_Work to complete_: Using the records below, filter for lines that contain the string "acceso" and copy them out.

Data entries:
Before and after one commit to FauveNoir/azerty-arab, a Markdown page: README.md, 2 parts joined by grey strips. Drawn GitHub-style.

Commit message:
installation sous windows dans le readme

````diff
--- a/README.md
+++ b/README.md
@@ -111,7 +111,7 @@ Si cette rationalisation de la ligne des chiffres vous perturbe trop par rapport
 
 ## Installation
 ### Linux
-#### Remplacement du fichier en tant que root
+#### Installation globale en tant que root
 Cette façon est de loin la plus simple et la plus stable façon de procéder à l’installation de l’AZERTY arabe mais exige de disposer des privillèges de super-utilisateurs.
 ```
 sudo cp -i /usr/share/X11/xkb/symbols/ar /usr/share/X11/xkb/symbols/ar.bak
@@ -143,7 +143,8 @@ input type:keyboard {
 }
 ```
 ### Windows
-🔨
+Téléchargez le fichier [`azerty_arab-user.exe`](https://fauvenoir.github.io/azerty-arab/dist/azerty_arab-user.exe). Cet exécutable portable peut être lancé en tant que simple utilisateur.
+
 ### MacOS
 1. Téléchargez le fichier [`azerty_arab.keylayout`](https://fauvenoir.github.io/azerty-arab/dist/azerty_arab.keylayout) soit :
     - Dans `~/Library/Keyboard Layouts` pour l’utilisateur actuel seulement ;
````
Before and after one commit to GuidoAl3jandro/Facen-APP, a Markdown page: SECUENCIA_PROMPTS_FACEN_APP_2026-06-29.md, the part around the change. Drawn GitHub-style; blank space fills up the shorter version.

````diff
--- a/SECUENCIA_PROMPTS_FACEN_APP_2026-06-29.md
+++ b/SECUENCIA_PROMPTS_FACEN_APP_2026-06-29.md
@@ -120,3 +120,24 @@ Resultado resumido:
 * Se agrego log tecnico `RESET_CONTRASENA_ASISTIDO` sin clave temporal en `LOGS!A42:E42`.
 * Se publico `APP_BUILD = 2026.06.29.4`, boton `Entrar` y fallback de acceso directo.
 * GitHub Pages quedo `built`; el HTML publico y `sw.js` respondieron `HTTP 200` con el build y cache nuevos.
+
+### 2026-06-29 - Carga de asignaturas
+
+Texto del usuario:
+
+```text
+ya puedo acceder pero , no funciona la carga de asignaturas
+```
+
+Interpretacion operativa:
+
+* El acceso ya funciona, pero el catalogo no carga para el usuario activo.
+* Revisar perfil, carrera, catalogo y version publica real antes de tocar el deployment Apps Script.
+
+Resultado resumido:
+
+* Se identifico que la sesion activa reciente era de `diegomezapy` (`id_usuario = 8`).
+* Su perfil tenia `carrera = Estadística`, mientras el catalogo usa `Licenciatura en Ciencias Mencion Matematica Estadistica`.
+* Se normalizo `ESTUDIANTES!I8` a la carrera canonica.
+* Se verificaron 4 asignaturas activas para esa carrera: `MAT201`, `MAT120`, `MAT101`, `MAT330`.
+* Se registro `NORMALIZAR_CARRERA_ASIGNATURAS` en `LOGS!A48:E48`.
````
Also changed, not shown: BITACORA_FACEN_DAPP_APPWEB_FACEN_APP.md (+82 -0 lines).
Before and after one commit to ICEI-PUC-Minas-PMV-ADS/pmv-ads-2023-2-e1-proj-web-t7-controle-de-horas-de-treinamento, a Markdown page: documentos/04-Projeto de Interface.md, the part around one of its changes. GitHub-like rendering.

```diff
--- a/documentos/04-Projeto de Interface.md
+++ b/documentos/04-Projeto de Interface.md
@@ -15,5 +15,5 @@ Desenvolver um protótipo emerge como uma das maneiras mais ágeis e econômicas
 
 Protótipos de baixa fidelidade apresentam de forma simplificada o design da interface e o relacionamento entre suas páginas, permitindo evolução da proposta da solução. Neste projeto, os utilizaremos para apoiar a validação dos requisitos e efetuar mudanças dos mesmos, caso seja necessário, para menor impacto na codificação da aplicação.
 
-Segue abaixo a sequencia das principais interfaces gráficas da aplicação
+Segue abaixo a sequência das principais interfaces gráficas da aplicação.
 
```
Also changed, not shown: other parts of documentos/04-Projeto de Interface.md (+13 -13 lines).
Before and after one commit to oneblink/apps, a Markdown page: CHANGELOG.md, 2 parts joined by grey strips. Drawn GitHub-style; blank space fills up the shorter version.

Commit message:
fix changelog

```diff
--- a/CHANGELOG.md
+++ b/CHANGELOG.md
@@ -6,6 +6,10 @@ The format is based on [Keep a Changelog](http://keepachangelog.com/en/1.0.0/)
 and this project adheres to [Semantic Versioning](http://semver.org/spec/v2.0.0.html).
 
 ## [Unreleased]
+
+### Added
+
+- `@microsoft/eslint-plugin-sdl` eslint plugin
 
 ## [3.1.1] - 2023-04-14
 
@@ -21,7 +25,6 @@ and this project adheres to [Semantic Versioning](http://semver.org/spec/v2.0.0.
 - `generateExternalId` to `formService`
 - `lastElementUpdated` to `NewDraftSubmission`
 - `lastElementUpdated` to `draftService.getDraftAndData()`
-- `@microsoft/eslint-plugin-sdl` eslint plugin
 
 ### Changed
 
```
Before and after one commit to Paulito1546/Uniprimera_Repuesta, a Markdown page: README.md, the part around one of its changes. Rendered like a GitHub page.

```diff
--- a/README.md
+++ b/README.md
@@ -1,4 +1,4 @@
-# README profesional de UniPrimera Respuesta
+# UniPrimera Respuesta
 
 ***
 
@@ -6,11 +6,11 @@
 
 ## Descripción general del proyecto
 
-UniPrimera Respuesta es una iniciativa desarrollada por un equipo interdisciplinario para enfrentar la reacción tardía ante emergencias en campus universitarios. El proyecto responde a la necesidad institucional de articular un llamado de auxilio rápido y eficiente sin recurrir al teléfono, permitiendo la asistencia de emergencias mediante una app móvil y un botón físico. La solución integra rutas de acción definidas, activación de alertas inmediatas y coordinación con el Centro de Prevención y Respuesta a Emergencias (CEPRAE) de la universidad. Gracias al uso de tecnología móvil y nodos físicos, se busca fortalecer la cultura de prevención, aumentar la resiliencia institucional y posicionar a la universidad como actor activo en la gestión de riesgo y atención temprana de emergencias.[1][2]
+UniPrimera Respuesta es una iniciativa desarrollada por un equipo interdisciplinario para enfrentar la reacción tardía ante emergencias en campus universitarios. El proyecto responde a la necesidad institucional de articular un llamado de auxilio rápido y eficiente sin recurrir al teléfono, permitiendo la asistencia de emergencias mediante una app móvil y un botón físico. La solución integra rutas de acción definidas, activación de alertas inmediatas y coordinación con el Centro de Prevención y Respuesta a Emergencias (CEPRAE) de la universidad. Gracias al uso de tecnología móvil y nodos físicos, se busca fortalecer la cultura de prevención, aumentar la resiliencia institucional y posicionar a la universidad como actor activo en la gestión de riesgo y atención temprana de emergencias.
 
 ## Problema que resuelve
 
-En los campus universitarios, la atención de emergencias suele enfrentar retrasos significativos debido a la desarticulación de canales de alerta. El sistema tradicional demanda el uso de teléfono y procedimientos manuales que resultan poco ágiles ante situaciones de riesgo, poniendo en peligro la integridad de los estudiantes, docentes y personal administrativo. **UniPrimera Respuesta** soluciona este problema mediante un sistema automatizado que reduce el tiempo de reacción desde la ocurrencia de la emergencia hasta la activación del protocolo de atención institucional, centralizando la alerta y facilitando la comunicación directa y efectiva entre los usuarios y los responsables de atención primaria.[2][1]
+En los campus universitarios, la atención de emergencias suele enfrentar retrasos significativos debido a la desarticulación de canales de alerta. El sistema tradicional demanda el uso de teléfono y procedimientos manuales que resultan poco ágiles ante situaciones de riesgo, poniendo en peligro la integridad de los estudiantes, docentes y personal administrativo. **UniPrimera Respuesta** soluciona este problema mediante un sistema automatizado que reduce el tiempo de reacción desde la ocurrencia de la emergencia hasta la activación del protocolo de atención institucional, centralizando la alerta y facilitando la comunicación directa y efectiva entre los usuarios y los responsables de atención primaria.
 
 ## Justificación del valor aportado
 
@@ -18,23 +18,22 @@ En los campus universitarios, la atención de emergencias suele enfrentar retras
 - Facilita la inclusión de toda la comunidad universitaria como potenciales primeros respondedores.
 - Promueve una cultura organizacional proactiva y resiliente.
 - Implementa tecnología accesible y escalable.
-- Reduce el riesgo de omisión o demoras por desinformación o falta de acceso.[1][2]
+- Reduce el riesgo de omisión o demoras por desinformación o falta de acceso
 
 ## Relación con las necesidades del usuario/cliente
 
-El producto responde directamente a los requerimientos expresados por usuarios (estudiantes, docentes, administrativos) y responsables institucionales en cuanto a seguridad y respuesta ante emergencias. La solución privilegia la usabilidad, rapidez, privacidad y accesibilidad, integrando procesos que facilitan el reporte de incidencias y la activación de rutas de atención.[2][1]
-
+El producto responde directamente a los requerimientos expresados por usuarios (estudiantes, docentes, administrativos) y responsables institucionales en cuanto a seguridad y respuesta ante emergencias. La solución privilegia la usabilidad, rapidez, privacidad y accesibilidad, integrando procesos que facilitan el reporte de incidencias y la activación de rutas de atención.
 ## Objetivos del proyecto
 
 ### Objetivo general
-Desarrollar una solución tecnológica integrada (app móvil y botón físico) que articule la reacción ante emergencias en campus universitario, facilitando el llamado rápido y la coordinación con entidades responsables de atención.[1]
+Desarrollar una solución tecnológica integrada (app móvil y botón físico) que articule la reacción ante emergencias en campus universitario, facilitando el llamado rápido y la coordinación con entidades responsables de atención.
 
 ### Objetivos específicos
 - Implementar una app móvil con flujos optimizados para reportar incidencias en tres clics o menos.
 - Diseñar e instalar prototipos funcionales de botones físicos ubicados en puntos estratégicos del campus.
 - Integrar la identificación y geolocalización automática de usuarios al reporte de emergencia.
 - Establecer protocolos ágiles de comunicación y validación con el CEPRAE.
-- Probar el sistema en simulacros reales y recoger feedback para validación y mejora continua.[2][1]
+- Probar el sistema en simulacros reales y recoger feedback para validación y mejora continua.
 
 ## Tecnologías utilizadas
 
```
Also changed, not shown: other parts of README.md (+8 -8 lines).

_Solution for this problem_:
 * Se publico `APP_BUILD = 2026.06.29.4`, boton `Entrar` y fallback de acceso directo.
+* El acceso ya funciona, pero el catalogo no carga para el usuario activo.
-- Reduce el riesgo de omisión o demoras por desinformación o falta de acceso.[1][2]
+- Reduce el riesgo de omisión o demoras por desinformación o falta de acceso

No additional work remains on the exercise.